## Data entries
----

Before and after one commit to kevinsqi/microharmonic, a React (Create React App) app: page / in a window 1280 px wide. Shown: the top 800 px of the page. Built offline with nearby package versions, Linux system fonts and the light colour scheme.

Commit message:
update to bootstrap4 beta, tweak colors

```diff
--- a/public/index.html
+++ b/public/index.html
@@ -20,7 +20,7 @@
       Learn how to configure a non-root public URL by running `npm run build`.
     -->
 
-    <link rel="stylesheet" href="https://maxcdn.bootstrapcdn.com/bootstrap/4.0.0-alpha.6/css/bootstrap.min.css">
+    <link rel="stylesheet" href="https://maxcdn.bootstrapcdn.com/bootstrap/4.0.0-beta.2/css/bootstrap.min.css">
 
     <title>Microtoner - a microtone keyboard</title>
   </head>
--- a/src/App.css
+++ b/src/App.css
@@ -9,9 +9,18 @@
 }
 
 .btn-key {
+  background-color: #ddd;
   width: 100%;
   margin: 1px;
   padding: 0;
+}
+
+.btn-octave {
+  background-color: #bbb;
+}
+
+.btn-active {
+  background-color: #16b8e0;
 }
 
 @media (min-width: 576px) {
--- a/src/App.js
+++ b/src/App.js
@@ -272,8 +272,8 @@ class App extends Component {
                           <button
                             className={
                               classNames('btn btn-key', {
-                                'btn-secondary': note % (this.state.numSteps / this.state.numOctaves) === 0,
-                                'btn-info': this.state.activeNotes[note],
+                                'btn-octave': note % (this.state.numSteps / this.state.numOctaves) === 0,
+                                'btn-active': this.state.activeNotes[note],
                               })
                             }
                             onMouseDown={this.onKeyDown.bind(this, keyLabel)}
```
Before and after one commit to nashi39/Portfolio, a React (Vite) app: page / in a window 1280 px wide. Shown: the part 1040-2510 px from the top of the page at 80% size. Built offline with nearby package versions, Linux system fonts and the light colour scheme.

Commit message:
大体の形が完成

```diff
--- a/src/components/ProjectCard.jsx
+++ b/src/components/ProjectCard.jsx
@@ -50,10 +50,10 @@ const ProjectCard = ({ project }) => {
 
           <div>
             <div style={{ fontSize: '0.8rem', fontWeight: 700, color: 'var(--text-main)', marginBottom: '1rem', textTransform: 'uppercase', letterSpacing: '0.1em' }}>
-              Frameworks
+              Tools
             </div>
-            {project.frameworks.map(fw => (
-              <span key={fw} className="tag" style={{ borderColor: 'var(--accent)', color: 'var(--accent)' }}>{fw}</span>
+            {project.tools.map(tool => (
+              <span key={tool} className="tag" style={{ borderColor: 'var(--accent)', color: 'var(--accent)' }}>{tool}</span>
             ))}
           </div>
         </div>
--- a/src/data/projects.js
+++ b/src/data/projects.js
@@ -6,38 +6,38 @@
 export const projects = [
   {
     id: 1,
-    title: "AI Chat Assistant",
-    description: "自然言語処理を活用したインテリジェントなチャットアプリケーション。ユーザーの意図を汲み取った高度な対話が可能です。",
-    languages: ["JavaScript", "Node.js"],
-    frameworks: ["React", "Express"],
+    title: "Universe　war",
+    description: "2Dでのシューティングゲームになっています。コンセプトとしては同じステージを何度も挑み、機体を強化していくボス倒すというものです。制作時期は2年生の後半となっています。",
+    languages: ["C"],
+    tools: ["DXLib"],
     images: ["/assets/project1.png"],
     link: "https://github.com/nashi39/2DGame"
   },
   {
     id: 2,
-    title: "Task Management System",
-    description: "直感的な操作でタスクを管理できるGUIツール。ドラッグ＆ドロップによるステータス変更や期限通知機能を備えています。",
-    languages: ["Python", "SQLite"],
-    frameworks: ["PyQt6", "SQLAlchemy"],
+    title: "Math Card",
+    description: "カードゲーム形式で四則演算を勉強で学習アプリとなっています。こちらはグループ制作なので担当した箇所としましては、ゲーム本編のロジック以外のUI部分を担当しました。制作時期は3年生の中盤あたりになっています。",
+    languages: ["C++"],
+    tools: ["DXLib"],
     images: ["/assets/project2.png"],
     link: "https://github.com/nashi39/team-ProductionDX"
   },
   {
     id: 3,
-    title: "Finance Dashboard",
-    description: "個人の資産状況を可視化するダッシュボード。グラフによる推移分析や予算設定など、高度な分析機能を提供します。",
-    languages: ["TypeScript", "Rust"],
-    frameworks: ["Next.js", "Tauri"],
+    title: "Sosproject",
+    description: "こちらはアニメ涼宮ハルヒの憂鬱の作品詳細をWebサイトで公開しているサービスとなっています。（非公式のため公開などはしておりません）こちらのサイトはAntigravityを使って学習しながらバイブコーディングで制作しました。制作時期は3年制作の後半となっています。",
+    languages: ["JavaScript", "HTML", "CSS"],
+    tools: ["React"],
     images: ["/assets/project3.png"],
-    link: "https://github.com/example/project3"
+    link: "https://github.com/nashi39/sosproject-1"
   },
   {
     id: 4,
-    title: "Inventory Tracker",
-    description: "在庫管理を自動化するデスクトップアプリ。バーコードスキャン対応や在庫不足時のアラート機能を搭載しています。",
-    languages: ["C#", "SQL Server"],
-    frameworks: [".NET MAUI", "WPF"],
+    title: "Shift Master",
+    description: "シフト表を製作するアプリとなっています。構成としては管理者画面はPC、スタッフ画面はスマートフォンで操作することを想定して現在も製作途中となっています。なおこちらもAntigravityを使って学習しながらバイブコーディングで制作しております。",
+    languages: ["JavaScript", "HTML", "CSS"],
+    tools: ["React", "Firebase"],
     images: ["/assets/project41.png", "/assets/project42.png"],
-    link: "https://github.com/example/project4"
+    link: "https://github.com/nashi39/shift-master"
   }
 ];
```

----

## PROBLEM STATEMENT
Repeat all the entries above without altering anything.

## TASK ANSWER
Before and after one commit to kevinsqi/microharmonic, a React (Create React App) app: page / in a window 1280 px wide. Shown: the top 800 px of the page. Built offline with nearby package versions, Linux system fonts and the light colour scheme.

Commit message:
update to bootstrap4 beta, tweak colors

```diff
--- a/public/index.html
+++ b/public/index.html
@@ -20,7 +20,7 @@
       Learn how to configure a non-root public URL by running `npm run build`.
     -->
 
-    <link rel="stylesheet" href="https://maxcdn.bootstrapcdn.com/bootstrap/4.0.0-alpha.6/css/bootstrap.min.css">
+    <link rel="stylesheet" href="https://maxcdn.bootstrapcdn.com/bootstrap/4.0.0-beta.2/css/bootstrap.min.css">
 
     <title>Microtoner - a microtone keyboard</title>
   </head>
--- a/src/App.css
+++ b/src/App.css
@@ -9,9 +9,18 @@
 }
 
 .btn-key {
+  background-color: #ddd;
   width: 100%;
   margin: 1px;
   padding: 0;
+}
+
+.btn-octave {
+  background-color: #bbb;
+}
+
+.btn-active {
+  background-color: #16b8e0;
 }
 
 @media (min-width: 576px) {
--- a/src/App.js
+++ b/src/App.js
@@ -272,8 +272,8 @@ class App extends Component {
                           <button
                             className={
                               classNames('btn btn-key', {
-                                'btn-secondary': note % (this.state.numSteps / this.state.numOctaves) === 0,
-                                'btn-info': this.state.activeNotes[note],
+                                'btn-octave': note % (this.state.numSteps / this.state.numOctaves) === 0,
+                                'btn-active': this.state.activeNotes[note],
                               })
                             }
                             onMouseDown={this.onKeyDown.bind(this, keyLabel)}
```
Before and after one commit to nashi39/Portfolio, a React (Vite) app: page / in a window 1280 px wide. Shown: the part 1040-2510 px from the top of the page at 80% size. Built offline with nearby package versions, Linux system fonts and the light colour scheme.

Commit message:
大体の形が完成

```diff
--- a/src/components/ProjectCard.jsx
+++ b/src/components/ProjectCard.jsx
@@ -50,10 +50,10 @@ const ProjectCard = ({ project }) => {
 
           <div>
             <div style={{ fontSize: '0.8rem', fontWeight: 700, color: 'var(--text-main)', marginBottom: '1rem', textTransform: 'uppercase', letterSpacing: '0.1em' }}>
-              Frameworks
+              Tools
             </div>
-            {project.frameworks.map(fw => (
-              <span key={fw} className="tag" style={{ borderColor: 'var(--accent)', color: 'var(--accent)' }}>{fw}</span>
+            {project.tools.map(tool => (
+              <span key={tool} className="tag" style={{ borderColor: 'var(--accent)', color: 'var(--accent)' }}>{tool}</span>
             ))}
           </div>
         </div>
--- a/src/data/projects.js
+++ b/src/data/projects.js
@@ -6,38 +6,38 @@
 export const projects = [
   {
     id: 1,
-    title: "AI Chat Assistant",
-    description: "自然言語処理を活用したインテリジェントなチャットアプリケーション。ユーザーの意図を汲み取った高度な対話が可能です。",
-    languages: ["JavaScript", "Node.js"],
-    frameworks: ["React", "Express"],
+    title: "Universe　war",
+    description: "2Dでのシューティングゲームになっています。コンセプトとしては同じステージを何度も挑み、機体を強化していくボス倒すというものです。制作時期は2年生の後半となっています。",
+    languages: ["C"],
+    tools: ["DXLib"],
     images: ["/assets/project1.png"],
     link: "https://github.com/nashi39/2DGame"
   },
   {
     id: 2,
-    title: "Task Management System",
-    description: "直感的な操作でタスクを管理できるGUIツール。ドラッグ＆ドロップによるステータス変更や期限通知機能を備えています。",
-    languages: ["Python", "SQLite"],
-    frameworks: ["PyQt6", "SQLAlchemy"],
+    title: "Math Card",
+    description: "カードゲーム形式で四則演算を勉強で学習アプリとなっています。こちらはグループ制作なので担当した箇所としましては、ゲーム本編のロジック以外のUI部分を担当しました。制作時期は3年生の中盤あたりになっています。",
+    languages: ["C++"],
+    tools: ["DXLib"],
     images: ["/assets/project2.png"],
     link: "https://github.com/nashi39/team-ProductionDX"
   },
   {
     id: 3,
-    title: "Finance Dashboard",
-    description: "個人の資産状況を可視化するダッシュボード。グラフによる推移分析や予算設定など、高度な分析機能を提供します。",
-    languages: ["TypeScript", "Rust"],
-    frameworks: ["Next.js", "Tauri"],
+    title: "Sosproject",
+    description: "こちらはアニメ涼宮ハルヒの憂鬱の作品詳細をWebサイトで公開しているサービスとなっています。（非公式のため公開などはしておりません）こちらのサイトはAntigravityを使って学習しながらバイブコーディングで制作しました。制作時期は3年制作の後半となっています。",
+    languages: ["JavaScript", "HTML", "CSS"],
+    tools: ["React"],
     images: ["/assets/project3.png"],
-    link: "https://github.com/example/project3"
+    link: "https://github.com/nashi39/sosproject-1"
   },
   {
     id: 4,
-    title: "Inventory Tracker",
-    description: "在庫管理を自動化するデスクトップアプリ。バーコードスキャン対応や在庫不足時のアラート機能を搭載しています。",
-    languages: ["C#", "SQL Server"],
-    frameworks: [".NET MAUI", "WPF"],
+    title: "Shift Master",
+    description: "シフト表を製作するアプリとなっています。構成としては管理者画面はPC、スタッフ画面はスマートフォンで操作することを想定して現在も製作途中となっています。なおこちらもAntigravityを使って学習しながらバイブコーディングで制作しております。",
+    languages: ["JavaScript", "HTML", "CSS"],
+    tools: ["React", "Firebase"],
     images: ["/assets/project41.png", "/assets/project42.png"],
-    link: "https://github.com/example/project4"
+    link: "https://github.com/nashi39/shift-master"
   }
 ];
```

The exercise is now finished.